* **WORK ORDER**: Each line of the material that mentions the word "links" is to be copied.

* **EXERCISE DATA**:

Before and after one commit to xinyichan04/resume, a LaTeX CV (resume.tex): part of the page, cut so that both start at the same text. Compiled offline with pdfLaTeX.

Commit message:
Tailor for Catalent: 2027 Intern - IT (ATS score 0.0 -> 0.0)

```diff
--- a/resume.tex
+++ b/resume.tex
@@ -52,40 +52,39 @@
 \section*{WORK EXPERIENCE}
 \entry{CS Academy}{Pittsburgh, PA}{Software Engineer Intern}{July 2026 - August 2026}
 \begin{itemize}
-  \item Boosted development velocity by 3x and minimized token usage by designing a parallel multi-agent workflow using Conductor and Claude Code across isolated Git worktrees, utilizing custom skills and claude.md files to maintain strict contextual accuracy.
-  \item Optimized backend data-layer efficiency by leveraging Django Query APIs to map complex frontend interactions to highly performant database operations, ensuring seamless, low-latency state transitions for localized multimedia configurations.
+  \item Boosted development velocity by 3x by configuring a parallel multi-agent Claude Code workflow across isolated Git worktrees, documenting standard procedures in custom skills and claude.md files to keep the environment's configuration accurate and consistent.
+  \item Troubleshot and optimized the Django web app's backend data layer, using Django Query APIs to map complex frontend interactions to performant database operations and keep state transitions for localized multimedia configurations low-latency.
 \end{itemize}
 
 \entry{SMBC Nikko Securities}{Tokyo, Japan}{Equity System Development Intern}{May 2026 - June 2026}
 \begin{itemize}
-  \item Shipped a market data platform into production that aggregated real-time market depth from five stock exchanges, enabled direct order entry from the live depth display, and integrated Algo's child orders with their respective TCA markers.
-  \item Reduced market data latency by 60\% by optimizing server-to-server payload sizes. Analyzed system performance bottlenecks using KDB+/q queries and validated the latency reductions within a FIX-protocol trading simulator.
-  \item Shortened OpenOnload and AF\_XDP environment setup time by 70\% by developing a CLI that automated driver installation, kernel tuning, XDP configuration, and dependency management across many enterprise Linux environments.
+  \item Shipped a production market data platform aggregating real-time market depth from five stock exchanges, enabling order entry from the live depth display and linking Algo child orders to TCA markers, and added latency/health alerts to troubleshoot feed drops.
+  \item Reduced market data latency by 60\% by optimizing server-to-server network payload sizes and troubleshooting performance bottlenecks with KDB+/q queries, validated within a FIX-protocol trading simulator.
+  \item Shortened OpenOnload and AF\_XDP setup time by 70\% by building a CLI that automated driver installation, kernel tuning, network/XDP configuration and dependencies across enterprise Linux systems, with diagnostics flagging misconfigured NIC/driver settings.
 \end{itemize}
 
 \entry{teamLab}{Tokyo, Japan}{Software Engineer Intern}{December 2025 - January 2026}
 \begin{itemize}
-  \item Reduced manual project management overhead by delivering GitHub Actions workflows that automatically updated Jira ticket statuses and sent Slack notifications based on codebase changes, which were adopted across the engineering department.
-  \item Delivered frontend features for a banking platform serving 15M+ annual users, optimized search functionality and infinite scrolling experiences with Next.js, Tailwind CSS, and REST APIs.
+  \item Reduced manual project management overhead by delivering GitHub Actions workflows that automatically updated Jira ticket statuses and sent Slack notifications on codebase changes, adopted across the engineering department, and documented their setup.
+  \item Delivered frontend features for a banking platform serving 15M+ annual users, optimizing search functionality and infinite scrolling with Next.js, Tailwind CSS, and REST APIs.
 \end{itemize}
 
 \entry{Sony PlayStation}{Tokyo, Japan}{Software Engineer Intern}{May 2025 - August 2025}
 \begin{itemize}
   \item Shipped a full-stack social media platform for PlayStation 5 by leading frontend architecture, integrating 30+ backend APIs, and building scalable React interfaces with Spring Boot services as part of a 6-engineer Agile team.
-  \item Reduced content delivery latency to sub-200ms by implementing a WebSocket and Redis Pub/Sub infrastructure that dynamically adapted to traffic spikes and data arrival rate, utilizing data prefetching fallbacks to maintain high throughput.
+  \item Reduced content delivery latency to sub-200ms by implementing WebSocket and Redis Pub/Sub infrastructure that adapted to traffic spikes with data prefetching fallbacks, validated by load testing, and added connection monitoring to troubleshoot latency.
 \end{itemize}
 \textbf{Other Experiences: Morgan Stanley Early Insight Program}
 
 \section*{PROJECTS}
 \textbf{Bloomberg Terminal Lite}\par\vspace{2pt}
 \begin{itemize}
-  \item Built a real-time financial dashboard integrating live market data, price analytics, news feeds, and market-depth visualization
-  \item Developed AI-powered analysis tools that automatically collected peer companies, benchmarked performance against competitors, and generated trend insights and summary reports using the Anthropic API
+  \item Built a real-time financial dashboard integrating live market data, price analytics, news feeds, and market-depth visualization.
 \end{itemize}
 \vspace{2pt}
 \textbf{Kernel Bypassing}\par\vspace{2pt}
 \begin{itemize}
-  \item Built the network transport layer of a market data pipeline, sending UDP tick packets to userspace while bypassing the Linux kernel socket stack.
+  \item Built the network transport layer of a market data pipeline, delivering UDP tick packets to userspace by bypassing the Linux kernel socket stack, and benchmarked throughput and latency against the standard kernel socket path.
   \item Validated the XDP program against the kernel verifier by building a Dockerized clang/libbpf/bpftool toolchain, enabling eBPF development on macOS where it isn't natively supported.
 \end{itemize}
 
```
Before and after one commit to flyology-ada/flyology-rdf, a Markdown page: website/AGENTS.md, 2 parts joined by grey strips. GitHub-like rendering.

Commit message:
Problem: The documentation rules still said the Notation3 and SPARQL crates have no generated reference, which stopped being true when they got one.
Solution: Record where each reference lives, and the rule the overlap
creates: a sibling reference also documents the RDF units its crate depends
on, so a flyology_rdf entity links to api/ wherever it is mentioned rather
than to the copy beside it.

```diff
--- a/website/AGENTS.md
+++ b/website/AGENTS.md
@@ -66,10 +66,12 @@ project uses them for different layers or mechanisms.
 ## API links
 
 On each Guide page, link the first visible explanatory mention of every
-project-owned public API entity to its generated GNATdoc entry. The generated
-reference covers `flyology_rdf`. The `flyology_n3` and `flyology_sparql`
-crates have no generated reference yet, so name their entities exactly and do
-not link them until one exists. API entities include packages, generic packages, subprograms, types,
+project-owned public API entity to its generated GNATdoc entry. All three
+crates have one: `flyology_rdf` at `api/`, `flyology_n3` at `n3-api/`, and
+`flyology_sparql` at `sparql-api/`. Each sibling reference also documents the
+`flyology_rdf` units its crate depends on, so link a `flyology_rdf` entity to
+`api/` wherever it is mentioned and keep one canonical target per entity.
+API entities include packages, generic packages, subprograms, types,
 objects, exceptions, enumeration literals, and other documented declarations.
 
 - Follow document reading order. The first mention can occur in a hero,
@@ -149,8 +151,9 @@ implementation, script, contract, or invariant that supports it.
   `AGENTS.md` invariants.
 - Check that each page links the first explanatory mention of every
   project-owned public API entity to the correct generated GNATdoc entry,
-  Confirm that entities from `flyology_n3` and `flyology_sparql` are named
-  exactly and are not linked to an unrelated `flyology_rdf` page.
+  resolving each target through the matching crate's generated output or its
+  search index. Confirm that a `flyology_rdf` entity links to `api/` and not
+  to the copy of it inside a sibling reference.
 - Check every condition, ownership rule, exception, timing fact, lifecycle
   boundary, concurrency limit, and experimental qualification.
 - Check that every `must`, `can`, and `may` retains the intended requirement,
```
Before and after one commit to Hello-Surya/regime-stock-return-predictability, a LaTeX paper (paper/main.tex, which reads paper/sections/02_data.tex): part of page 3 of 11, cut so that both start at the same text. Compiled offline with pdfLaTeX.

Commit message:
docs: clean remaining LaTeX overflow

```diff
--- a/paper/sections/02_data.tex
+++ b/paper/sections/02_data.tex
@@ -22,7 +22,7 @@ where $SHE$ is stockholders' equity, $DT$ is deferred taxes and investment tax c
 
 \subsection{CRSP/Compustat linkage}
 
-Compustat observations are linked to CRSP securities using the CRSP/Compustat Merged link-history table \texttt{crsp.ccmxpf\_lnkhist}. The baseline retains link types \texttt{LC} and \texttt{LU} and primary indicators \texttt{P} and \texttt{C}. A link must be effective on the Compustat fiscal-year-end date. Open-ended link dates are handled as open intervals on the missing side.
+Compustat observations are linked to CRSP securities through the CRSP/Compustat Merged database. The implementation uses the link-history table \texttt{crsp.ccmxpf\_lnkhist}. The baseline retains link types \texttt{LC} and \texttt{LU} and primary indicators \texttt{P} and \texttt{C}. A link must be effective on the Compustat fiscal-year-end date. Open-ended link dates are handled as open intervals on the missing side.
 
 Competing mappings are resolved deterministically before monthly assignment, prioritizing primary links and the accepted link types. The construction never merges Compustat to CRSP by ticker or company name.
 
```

* **RESULT OF THE TASK**:
on, so a flyology_rdf entity links to api/ wherever it is mentioned rather
 ## API links
 - Check that each page links the first explanatory mention of every
+  search index. Confirm that a `flyology_rdf` entity links to `api/` and not
 Competing mappings are resolved deterministically before monthly assignment, prioritizing primary links and the accepted link types. The construction never merges Compustat to CRSP by ticker or company name.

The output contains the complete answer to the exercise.